══ DATA UNDER STUDY

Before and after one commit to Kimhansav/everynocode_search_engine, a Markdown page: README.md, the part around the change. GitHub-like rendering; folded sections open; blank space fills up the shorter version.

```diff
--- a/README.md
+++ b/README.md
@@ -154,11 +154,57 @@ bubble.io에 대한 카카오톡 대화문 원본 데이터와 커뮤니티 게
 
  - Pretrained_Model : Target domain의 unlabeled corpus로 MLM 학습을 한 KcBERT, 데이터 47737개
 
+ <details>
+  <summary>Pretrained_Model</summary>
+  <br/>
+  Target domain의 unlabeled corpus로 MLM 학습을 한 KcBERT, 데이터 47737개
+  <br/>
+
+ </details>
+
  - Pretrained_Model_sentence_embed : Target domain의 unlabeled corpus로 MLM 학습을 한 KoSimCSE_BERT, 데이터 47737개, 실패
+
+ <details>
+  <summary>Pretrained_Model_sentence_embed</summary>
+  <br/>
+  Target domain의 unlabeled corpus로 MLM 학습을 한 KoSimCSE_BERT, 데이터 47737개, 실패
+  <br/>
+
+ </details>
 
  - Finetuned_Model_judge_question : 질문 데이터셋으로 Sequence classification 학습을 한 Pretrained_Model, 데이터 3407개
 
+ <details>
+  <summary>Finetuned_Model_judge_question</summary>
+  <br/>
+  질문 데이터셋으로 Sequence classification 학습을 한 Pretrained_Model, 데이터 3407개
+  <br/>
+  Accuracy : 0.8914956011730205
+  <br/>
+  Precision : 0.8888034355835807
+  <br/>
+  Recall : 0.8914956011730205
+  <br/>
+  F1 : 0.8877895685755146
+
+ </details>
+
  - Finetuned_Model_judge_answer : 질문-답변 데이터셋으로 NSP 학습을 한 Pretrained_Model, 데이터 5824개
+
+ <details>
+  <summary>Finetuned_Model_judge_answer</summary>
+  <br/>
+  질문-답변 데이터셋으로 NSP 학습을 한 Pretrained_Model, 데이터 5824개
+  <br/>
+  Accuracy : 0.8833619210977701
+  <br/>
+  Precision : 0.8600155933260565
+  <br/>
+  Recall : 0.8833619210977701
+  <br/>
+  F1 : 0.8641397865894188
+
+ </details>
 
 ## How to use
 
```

════

Where does "README" occur in the data? Copy each line that has it.

Before and after one commit to Kimhansav/everynocode_search_engine, a Markdown page: README.md, the part around the change. GitHub-like rendering; folded sections open; blank space fills up the shorter version.
--- a/README.md
+++ b/README.md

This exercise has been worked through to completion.